__Data shown__.
-- Opening Marker --

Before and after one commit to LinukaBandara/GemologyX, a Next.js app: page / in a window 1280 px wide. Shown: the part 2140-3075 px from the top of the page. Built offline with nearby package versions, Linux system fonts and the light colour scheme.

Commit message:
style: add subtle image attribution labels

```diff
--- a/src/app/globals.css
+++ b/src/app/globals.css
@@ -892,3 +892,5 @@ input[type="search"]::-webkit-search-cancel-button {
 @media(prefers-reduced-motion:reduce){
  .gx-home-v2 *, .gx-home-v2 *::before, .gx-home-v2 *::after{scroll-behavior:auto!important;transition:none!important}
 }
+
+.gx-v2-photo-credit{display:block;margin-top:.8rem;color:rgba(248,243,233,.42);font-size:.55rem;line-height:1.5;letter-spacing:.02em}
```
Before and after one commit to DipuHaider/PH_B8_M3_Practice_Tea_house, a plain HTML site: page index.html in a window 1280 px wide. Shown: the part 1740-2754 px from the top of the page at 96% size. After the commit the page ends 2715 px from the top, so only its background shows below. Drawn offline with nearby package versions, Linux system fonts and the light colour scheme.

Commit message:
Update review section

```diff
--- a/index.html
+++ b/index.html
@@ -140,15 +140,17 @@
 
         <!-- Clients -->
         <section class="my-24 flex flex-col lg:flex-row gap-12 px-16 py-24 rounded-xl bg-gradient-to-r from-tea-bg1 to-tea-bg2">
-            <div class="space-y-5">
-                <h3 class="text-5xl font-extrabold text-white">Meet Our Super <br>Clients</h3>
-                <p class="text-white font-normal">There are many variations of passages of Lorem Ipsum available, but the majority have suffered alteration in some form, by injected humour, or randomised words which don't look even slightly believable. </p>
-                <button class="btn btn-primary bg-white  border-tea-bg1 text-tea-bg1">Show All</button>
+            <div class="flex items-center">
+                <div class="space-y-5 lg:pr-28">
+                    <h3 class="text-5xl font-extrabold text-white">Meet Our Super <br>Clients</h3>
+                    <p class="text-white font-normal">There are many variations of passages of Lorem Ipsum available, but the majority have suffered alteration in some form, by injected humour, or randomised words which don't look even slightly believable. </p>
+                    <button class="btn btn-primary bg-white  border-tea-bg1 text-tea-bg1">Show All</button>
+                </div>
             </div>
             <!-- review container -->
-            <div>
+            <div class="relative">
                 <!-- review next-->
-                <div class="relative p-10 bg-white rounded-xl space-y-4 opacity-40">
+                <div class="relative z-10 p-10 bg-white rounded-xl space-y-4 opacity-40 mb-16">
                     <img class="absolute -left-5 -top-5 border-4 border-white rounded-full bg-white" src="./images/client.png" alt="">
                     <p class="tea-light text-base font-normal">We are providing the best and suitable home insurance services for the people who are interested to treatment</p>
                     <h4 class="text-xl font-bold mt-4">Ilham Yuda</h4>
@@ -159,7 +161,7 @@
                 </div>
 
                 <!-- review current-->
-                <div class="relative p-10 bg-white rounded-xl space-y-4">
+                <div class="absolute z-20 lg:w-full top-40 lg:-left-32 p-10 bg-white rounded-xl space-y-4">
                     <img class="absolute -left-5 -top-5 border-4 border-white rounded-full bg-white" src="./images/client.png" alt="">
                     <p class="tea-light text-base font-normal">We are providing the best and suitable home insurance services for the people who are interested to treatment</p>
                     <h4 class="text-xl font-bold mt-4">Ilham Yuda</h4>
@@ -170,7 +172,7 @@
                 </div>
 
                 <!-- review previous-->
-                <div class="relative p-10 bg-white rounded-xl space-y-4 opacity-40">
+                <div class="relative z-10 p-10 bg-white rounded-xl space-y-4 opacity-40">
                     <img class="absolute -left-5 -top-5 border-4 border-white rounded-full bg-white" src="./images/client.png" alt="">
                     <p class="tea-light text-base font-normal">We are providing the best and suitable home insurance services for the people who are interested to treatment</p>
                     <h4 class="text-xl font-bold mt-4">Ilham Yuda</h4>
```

-- Closing Marker --

__The task__. Word for word, reproduce every line of the data.

__Task response__.
Before and after one commit to LinukaBandara/GemologyX, a Next.js app: page / in a window 1280 px wide. Shown: the part 2140-3075 px from the top of the page. Built offline with nearby package versions, Linux system fonts and the light colour scheme.

Commit message:
style: add subtle image attribution labels

```diff
--- a/src/app/globals.css
+++ b/src/app/globals.css
@@ -892,3 +892,5 @@ input[type="search"]::-webkit-search-cancel-button {
 @media(prefers-reduced-motion:reduce){
  .gx-home-v2 *, .gx-home-v2 *::before, .gx-home-v2 *::after{scroll-behavior:auto!important;transition:none!important}
 }
+
+.gx-v2-photo-credit{display:block;margin-top:.8rem;color:rgba(248,243,233,.42);font-size:.55rem;line-height:1.5;letter-spacing:.02em}
```
Before and after one commit to DipuHaider/PH_B8_M3_Practice_Tea_house, a plain HTML site: page index.html in a window 1280 px wide. Shown: the part 1740-2754 px from the top of the page at 96% size. After the commit the page ends 2715 px from the top, so only its background shows below. Drawn offline with nearby package versions, Linux system fonts and the light colour scheme.

Commit message:
Update review section

```diff
--- a/index.html
+++ b/index.html
@@ -140,15 +140,17 @@
 
         <!-- Clients -->
         <section class="my-24 flex flex-col lg:flex-row gap-12 px-16 py-24 rounded-xl bg-gradient-to-r from-tea-bg1 to-tea-bg2">
-            <div class="space-y-5">
-                <h3 class="text-5xl font-extrabold text-white">Meet Our Super <br>Clients</h3>
-                <p class="text-white font-normal">There are many variations of passages of Lorem Ipsum available, but the majority have suffered alteration in some form, by injected humour, or randomised words which don't look even slightly believable. </p>
-                <button class="btn btn-primary bg-white  border-tea-bg1 text-tea-bg1">Show All</button>
+            <div class="flex items-center">
+                <div class="space-y-5 lg:pr-28">
+                    <h3 class="text-5xl font-extrabold text-white">Meet Our Super <br>Clients</h3>
+                    <p class="text-white font-normal">There are many variations of passages of Lorem Ipsum available, but the majority have suffered alteration in some form, by injected humour, or randomised words which don't look even slightly believable. </p>
+                    <button class="btn btn-primary bg-white  border-tea-bg1 text-tea-bg1">Show All</button>
+                </div>
             </div>
             <!-- review container -->
-            <div>
+            <div class="relative">
                 <!-- review next-->
-                <div class="relative p-10 bg-white rounded-xl space-y-4 opacity-40">
+                <div class="relative z-10 p-10 bg-white rounded-xl space-y-4 opacity-40 mb-16">
                     <img class="absolute -left-5 -top-5 border-4 border-white rounded-full bg-white" src="./images/client.png" alt="">
                     <p class="tea-light text-base font-normal">We are providing the best and suitable home insurance services for the people who are interested to treatment</p>
                     <h4 class="text-xl font-bold mt-4">Ilham Yuda</h4>
@@ -159,7 +161,7 @@
                 </div>
 
                 <!-- review current-->
-                <div class="relative p-10 bg-white rounded-xl space-y-4">
+                <div class="absolute z-20 lg:w-full top-40 lg:-left-32 p-10 bg-white rounded-xl space-y-4">
                     <img class="absolute -left-5 -top-5 border-4 border-white rounded-full bg-white" src="./images/client.png" alt="">
                     <p class="tea-light text-base font-normal">We are providing the best and suitable home insurance services for the people who are interested to treatment</p>
                     <h4 class="text-xl font-bold mt-4">Ilham Yuda</h4>
@@ -170,7 +172,7 @@
                 </div>
 
                 <!-- review previous-->
-                <div class="relative p-10 bg-white rounded-xl space-y-4 opacity-40">
+                <div class="relative z-10 p-10 bg-white rounded-xl space-y-4 opacity-40">
                     <img class="absolute -left-5 -top-5 border-4 border-white rounded-full bg-white" src="./images/client.png" alt="">
                     <p class="tea-light text-base font-normal">We are providing the best and suitable home insurance services for the people who are interested to treatment</p>
                     <h4 class="text-xl font-bold mt-4">Ilham Yuda</h4>
```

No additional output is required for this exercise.